Jakob Junis Is The Latest Giants Pitching Revival

Heading into the 2021-22 offseason, Giants president of baseball operations Farhan Zaidi and general manager Scott Harris face the enviable task of filling not just one or two, but Four Rotation point.Every Kevin Goldman, Anthony Descrafani, Alex Wood and Johnny Cuito is a free agent.Of the team’s 2021 starters, only Logan Webb under the control of the club.

Granted, most of this is done by the front office itself. A generally risk-averse unit, at least when it comes to signing free agents for lucrative multi-year commitments, the Giants have Goldsman, Wood and Descrafani each on one-year deals before the 2021 season.They continued to take a generally risk-averse approach to supplementing their rotation this past offseason, paying a total of 125mm Carlos Roden (two years, $44MM), DeSclafani (three years, $36MM), Wood (two years, $25MM) and Alex Cobb (two years, $20MM).

Obviously, a $125 investment is hardly a risk-free proposition, but for a team that has averaged $179 salary since 2015, spreading that number across four pitchers without committing to more than three years and Not entirely valid. 19, with a maximum salary of 200.5mm in 2018 and an average salary of 152.5mm over the past two seasons.

The quintet of Webb, Rodon, DeSclafani, Wood and Cobb has a lot of potential to be a powerful duo. It also has a lot of potential to be an injury-riddled unit that causes a lot of trouble for the front office. Roden, Descrafani, Wood and Cobb all have long injury histories. Depth beyond that group is needed, and the Giants lack it in the senior minors.

What follows is a series of sensible additions. Matthew Boyd Signed a one-year deal worth 5.2mm as the Giants hope the longtime Tigers southpaw can recover from flexor surgery in mid-June.former royals right Jacob Junis Signed a one-year, 1.75mm contract after Kansas City went unbid. Carlos MartinezSigned a minor league contract with the Cardinals’ former All-Star.

Of all the names in the group, Junis is probably the most anonymous. A 29-year-old right-hander and a former 29-round pick, he looked to be part of the Royals’ player development success story in his first two seasons, then stellar his final three years in Kansas City. Starting in 2017-18, Junis has provided the Royals with a 4.35 ERA in 275 1/3 innings, a slightly below-league strikeout rate, a high walk rate, and a slightly below-average ground ball. tendency. It’s not a star-level profile by any means, but ask any scout in the world and they’d be thrilled to unearth a viable fourth or fifth starter in the 29th round.

However, the 2019-21 season didn’t go the way Junis or the Royals had hoped. While he still had a career-high 31 starts in 2019, his ERA soared to 5.24 as his walk rate rose, and he started allowing more and more hard touches.
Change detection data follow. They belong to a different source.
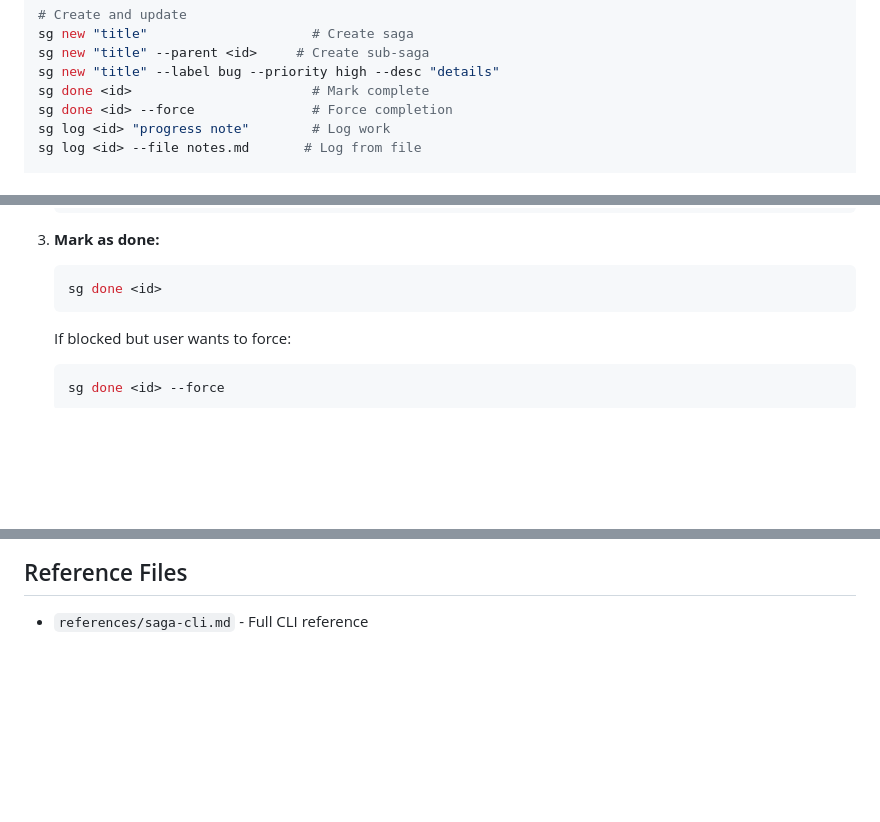
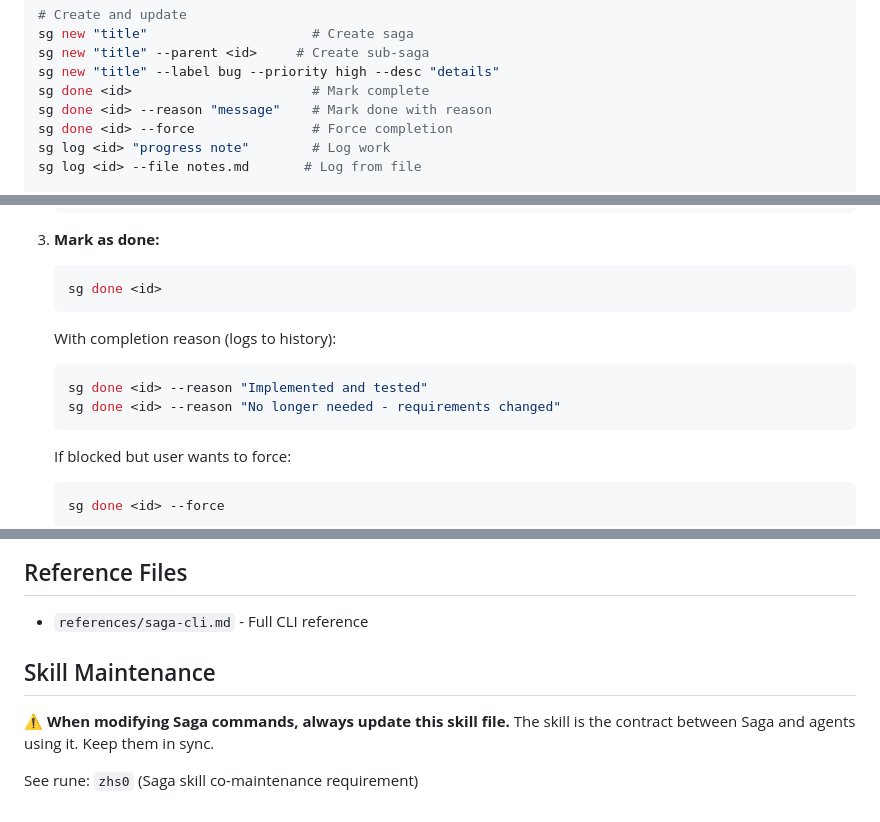
Before and after one commit to sleeplesslord/saga, a Markdown page: skills/saga-agent/SKILL.md, 3 parts joined by grey strips. Rendered like a GitHub page; blank space fills up the shorter version.

Commit message:
Update skill with sg done --reason flag
Added --reason to Quick Reference and Agent Workflow sections

Added Skill Maintenance section with co-maintenance reminder

````diff
--- a/skills/saga-agent/SKILL.md
+++ b/skills/saga-agent/SKILL.md
@@ -37,6 +37,7 @@ sg new "title"                     # Create saga
 sg new "title" --parent <id>     # Create sub-saga
 sg new "title" --label bug --priority high --desc "details"
 sg done <id>                       # Mark complete
+sg done <id> --reason "message"    # Mark done with reason
 sg done <id> --force               # Force completion
 sg log <id> "progress note"        # Log work
 sg log <id> --file notes.md       # Log from file
@@ -124,6 +125,12 @@ sg new "Sub-task 2" --parent <parent-id>
 3. **Mark as done:**
    ```bash
    sg done <id>
+   ```
+
+   With completion reason (logs to history):
+   ```bash
+   sg done <id> --reason "Implemented and tested"
+   sg done <id> --reason "No longer needed - requirements changed"
    ```
 
    If blocked but user wants to force:
@@ -214,3 +221,9 @@ Complete these first:
 ## Reference Files
 
 - `references/saga-cli.md` - Full CLI reference
+
+## Skill Maintenance
+
+⚠️ **When modifying Saga commands, always update this skill file.** The skill is the contract between Saga and agents using it. Keep them in sync.
+
+See rune: `zhs0` (Saga skill co-maintenance requirement)
````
Things got worse in 2020, and by June 2021, Junis found himself picking AAA for the first time since 2017. In the interim, starting with the 5.36 ERA Junis posted in 2019-21, it’s no surprise that the Royals chose not to give him a contract and instead put him in free agency.
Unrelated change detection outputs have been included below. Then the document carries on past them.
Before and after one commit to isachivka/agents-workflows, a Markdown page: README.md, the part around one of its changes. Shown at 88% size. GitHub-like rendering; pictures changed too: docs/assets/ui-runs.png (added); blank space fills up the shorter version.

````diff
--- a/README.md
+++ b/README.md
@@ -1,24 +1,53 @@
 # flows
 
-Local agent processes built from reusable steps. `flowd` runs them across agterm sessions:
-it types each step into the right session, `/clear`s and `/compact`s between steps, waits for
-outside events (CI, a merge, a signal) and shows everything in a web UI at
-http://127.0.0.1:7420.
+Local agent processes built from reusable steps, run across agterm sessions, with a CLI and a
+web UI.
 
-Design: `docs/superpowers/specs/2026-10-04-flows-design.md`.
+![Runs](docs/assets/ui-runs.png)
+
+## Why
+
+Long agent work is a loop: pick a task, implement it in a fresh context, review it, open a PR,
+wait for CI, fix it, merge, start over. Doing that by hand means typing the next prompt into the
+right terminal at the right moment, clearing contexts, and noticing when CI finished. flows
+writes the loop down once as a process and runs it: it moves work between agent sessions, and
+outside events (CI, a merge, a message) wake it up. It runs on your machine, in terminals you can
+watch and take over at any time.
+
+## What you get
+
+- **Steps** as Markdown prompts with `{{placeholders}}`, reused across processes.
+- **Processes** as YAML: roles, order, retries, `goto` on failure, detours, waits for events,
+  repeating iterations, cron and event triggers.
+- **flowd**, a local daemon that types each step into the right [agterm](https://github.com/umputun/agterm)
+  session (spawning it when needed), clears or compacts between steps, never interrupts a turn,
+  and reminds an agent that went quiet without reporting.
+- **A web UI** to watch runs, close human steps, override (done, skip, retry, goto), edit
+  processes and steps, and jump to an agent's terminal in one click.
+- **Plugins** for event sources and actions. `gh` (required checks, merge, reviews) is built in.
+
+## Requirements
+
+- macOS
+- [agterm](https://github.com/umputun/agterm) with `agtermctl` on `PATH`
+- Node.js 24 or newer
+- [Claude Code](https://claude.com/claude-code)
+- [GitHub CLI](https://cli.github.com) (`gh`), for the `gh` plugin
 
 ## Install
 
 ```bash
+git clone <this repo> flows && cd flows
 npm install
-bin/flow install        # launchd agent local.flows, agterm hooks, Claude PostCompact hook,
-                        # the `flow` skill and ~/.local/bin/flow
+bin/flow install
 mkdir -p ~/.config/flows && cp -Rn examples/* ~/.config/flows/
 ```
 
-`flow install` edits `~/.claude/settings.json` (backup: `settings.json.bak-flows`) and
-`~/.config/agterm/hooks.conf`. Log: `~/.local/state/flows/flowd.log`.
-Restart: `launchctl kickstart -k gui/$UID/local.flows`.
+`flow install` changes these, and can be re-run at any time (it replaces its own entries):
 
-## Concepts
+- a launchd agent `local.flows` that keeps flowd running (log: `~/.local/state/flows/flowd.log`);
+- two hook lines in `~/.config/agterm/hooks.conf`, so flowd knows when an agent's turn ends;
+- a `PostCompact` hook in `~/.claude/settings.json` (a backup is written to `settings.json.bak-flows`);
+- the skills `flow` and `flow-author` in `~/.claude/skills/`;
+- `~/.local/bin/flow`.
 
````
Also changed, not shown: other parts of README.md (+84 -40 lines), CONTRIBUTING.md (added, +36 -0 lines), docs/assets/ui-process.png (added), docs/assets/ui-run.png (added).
Junis’ one-year deal with the Giants looks like a sensible depth boost for a veteran arm with one minor league option year remaining, but it turns out it’s much more than that. In San Francisco’s 17 games, including 14 starts, Junis has a 4.04 ERA, 20.9 strikeout rate and 4.7 walk rate. Off-the-field-independent metrics like FIP (3.83), SIERA (3.72) and xERA (3.85) all think he’s better than that. He’s had an ERA around 3.00 for most of the year, although a recent pair of 6-run clunkers have bloated his ERA a bit.
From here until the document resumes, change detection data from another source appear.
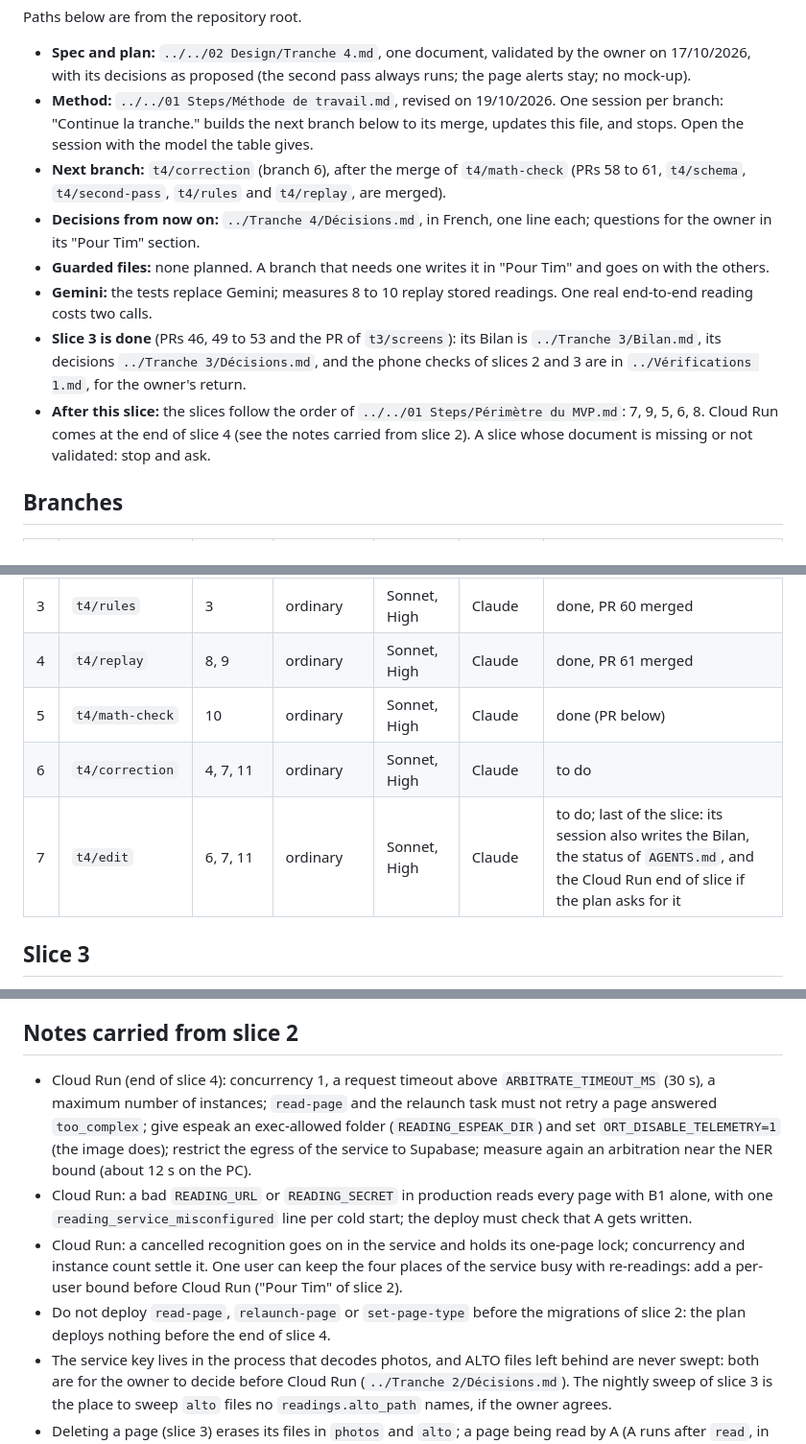
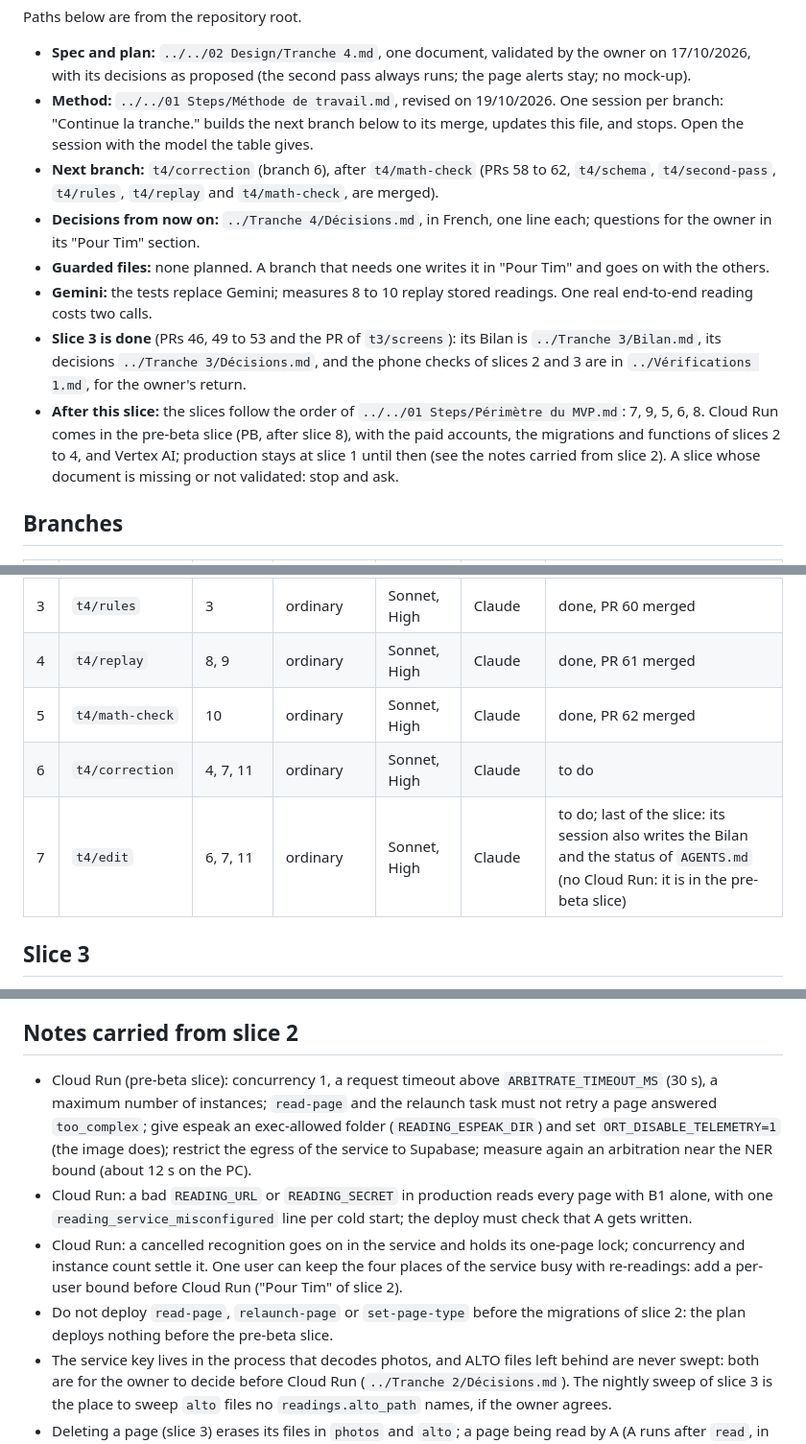
Before and after one commit to Uleenis/NotesScannerApp, a Markdown page: docs/slice.md, 3 parts joined by grey strips. Shown at 96% size. GitHub-like rendering.

Commit message:
Move Cloud Run and the production deploys to the pre-beta slice in the notes
The notes said Cloud Run came at the end of slice 4. The scope puts it in the
pre-beta slice, with the paid accounts and the production migrations. Only
text changes.

Co-Authored-By: Claude Sonnet 5.5 <noreply@anthropic.com>

```diff
--- a/docs/slice.md
+++ b/docs/slice.md
@@ -6,12 +6,12 @@ Paths below are from the repository root.
 
 - **Spec and plan:** `../../02 Design/Tranche 4.md`, one document, validated by the owner on 17/10/2026, with its decisions as proposed (the second pass always runs; the page alerts stay; no mock-up).
 - **Method:** `../../01 Steps/Méthode de travail.md`, revised on 19/10/2026. One session per branch: "Continue la tranche." builds the next branch below to its merge, updates this file, and stops. Open the session with the model the table gives.
-- **Next branch:** `t4/correction` (branch 6), after the merge of `t4/math-check` (PRs 58 to 61, `t4/schema`, `t4/second-pass`, `t4/rules` and `t4/replay`, are merged).
+- **Next branch:** `t4/correction` (branch 6), after `t4/math-check` (PRs 58 to 62, `t4/schema`, `t4/second-pass`, `t4/rules`, `t4/replay` and `t4/math-check`, are merged).
 - **Decisions from now on:** `../Tranche 4/Décisions.md`, in French, one line each; questions for the owner in its "Pour Tim" section.
 - **Guarded files:** none planned. A branch that needs one writes it in "Pour Tim" and goes on with the others.
 - **Gemini:** the tests replace Gemini; measures 8 to 10 replay stored readings. One real end-to-end reading costs two calls.
 - **Slice 3 is done** (PRs 46, 49 to 53 and the PR of `t3/screens`): its Bilan is `../Tranche 3/Bilan.md`, its decisions `../Tranche 3/Décisions.md`, and the phone checks of slices 2 and 3 are in `../Vérifications 1.md`, for the owner's return.
-- **After this slice:** the slices follow the order of `../../01 Steps/Périmètre du MVP.md`: 7, 9, 5, 6, 8. Cloud Run comes at the end of slice 4 (see the notes carried from slice 2). A slice whose document is missing or not validated: stop and ask.
+- **After this slice:** the slices follow the order of `../../01 Steps/Périmètre du MVP.md`: 7, 9, 5, 6, 8. Cloud Run comes in the pre-beta slice (PB, after slice 8), with the paid accounts, the migrations and functions of slices 2 to 4, and Vertex AI; production stays at slice 1 until then (see the notes carried from slice 2). A slice whose document is missing or not validated: stop and ask.
 
 ## Branches
 
@@ -21,9 +21,9 @@ Paths below are from the repository root.
 | 2 | `t4/second-pass` | 1, 2 | sensitive (model call) | Sonnet, High | Claude | done, PR 59 merged |
 | 3 | `t4/rules` | 3 | ordinary | Sonnet, High | Claude | done, PR 60 merged |
 | 4 | `t4/replay` | 8, 9 | ordinary | Sonnet, High | Claude | done, PR 61 merged |
-| 5 | `t4/math-check` | 10 | ordinary | Sonnet, High | Claude | done (PR below) |
+| 5 | `t4/math-check` | 10 | ordinary | Sonnet, High | Claude | done, PR 62 merged |
 | 6 | `t4/correction` | 4, 7, 11 | ordinary | Sonnet, High | Claude | to do |
-| 7 | `t4/edit` | 6, 7, 11 | ordinary | Sonnet, High | Claude | to do; last of the slice: its session also writes the Bilan, the status of `AGENTS.md`, and the Cloud Run end of slice if the plan asks for it |
+| 7 | `t4/edit` | 6, 7, 11 | ordinary | Sonnet, High | Claude | to do; last of the slice: its session also writes the Bilan and the status of `AGENTS.md` (no Cloud Run: it is in the pre-beta slice) |
 
 ## Slice 3
 
@@ -35,10 +35,10 @@ Done: 13 branches, PRs 24, 27 to 31 and 38 to 43, and the PR of branch 12; what
 
 ## Notes carried from slice 2
 
-- Cloud Run (end of slice 4): concurrency 1, a request timeout above `ARBITRATE_TIMEOUT_MS` (30 s), a maximum number of instances; `read-page` and the relaunch task must not retry a page answered `too_complex`; give espeak an exec-allowed folder (`READING_ESPEAK_DIR`) and set `ORT_DISABLE_TELEMETRY=1` (the image does); restrict the egress of the service to Supabase; measure again an arbitration near the NER bound (about 12 s on the PC).
+- Cloud Run (pre-beta slice): concurrency 1, a request timeout above `ARBITRATE_TIMEOUT_MS` (30 s), a maximum number of instances; `read-page` and the relaunch task must not retry a page answered `too_complex`; give espeak an exec-allowed folder (`READING_ESPEAK_DIR`) and set `ORT_DISABLE_TELEMETRY=1` (the image does); restrict the egress of the service to Supabase; measure again an arbitration near the NER bound (about 12 s on the PC).
 - Cloud Run: a bad `READING_URL` or `READING_SECRET` in production reads every page with B1 alone, with one `reading_service_misconfigured` line per cold start; the deploy must check that A gets written.
 - Cloud Run: a cancelled recognition goes on in the service and holds its one-page lock; concurrency and instance count settle it. One user can keep the four places of the service busy with re-readings: add a per-user bound before Cloud Run ("Pour Tim" of slice 2).
-- Do not deploy `read-page`, `relaunch-page` or `set-page-type` before the migrations of slice 2: the plan deploys nothing before the end of slice 4.
+- Do not deploy `read-page`, `relaunch-page` or `set-page-type` before the migrations of slice 2: the plan deploys nothing before the pre-beta slice.
 - The service key lives in the process that decodes photos, and ALTO files left behind are never swept: both are for the owner to decide before Cloud Run (`../Tranche 2/Décisions.md`). The nightly sweep of slice 3 is the place to sweep `alto` files no `readings.alto_path` names, if the owner agrees.
 - Deleting a page (slice 3) erases its files in `photos` and `alto`; a page being read by A (A runs after `read`, in the background) can still record A after the deletion: `record_reading_a` answers `page_not_found` and the service erases its ALTO, as for a transfer.
 - Slice 5: retiring the active personal model leaves notebooks above `course` as they are; a transfer would lose the personal model of an anonymous account, if one ever has one. Reading loads `.safetensors` files only, through `kraken.models.load_models`; never `load_from_checkpoint`.
```
Also changed, not shown: other parts of docs/slice.md (+1 -1 lines), CLAUDE.md (+1 -1 lines).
However, even with his recent scrimmage, Junis isn’t just a simple stopgap in the rotation. He averaged only about five innings per start — more or less in line with the league average at this point — and has kept opponents to three or fewer in 13 games this season.

Giants changed Junis’ pitch selection, with great effect; he hit a career-best 51.9 percent on the slider and was just .210/0.255/0.359 in 192 games that ended with that pitch hit rate. He also effectively ditched his four-seam machine and his cutter in favor of the sinker he threw 30.6 percent from the field, and while the court was still battered, more than either of the first two fastballs , opponents deal much less damage to the pitch than the iterations Junis used in higher clips.

Junis could end up giving the Giants from one win to more than two substitutions this year — his current bWAR is 1.6 bWAR and 0.9 fWAR — a solid return on their minimal investment in themselves. But the Giants will also retain Junis’ rights into the 2023 season, as he remains eligible for arbitration and will end the year with more than five years of service. He’s getting a raise this year, but it’s still a good deal to jump into the 3MM range to find a fourth available starter.

The Giants already have four starters in 2023 — Webber, Wood, Cobb and Descrafani — but if he declines the player option (which is locked, as long as he stays healthy), he’s likely to lose Free agent Carlos Roden. They’re not going to simply replace Rodon with Junis and call it quits, so they’ll likely add an impactful starter and go into 2023 with Junis as a sixth or maybe even seventh. That would put him in the bullpen at the start of the season, possibly in a long-term backup role, but he should be able to play a few innings next year given the injury histories of Descrafani, Wood and Cobb.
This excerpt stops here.